Data to use —
▼
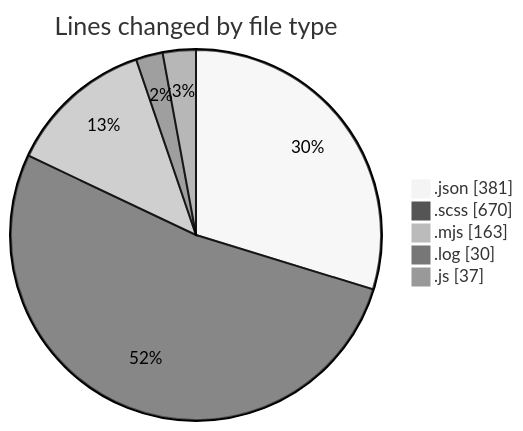
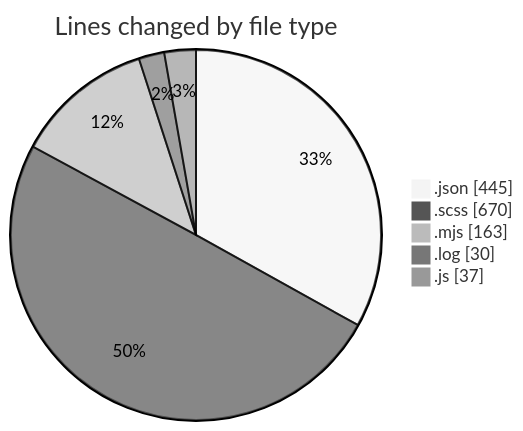
Before and after one commit to momahboobian/code-tracking: the first of 2 diagrams in 2026-08-12/cda/README.md, drawn with Mermaid (neutral theme). The commit also changed other lines of this file and 1 other file, not shown here.

````diff
--- a/2026-08-12/cda/README.md
+++ b/2026-08-12/cda/README.md
@@ -32,9 +33,9 @@
 ```mermaid
 pie showData
 title Lines changed by file type
-".json" : 381
+".json" : 445
 ".scss" : 670
 ".mjs" : 163
 ".log" : 30
 ".js" : 37
 ```
````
▲
Task item — The entries are to be written out again exactly, without their pictures.

Exercise answer —
Before and after one commit to momahboobian/code-tracking: the first of 2 diagrams in 2026-08-12/cda/README.md, drawn with Mermaid (neutral theme). The commit also changed other lines of this file and 1 other file, not shown here.

````diff
--- a/2026-08-12/cda/README.md
+++ b/2026-08-12/cda/README.md
@@ -32,9 +33,9 @@
 ```mermaid
 pie showData
 title Lines changed by file type
-".json" : 381
+".json" : 445
 ".scss" : 670
 ".mjs" : 163
 ".log" : 30
 ".js" : 37
 ```
````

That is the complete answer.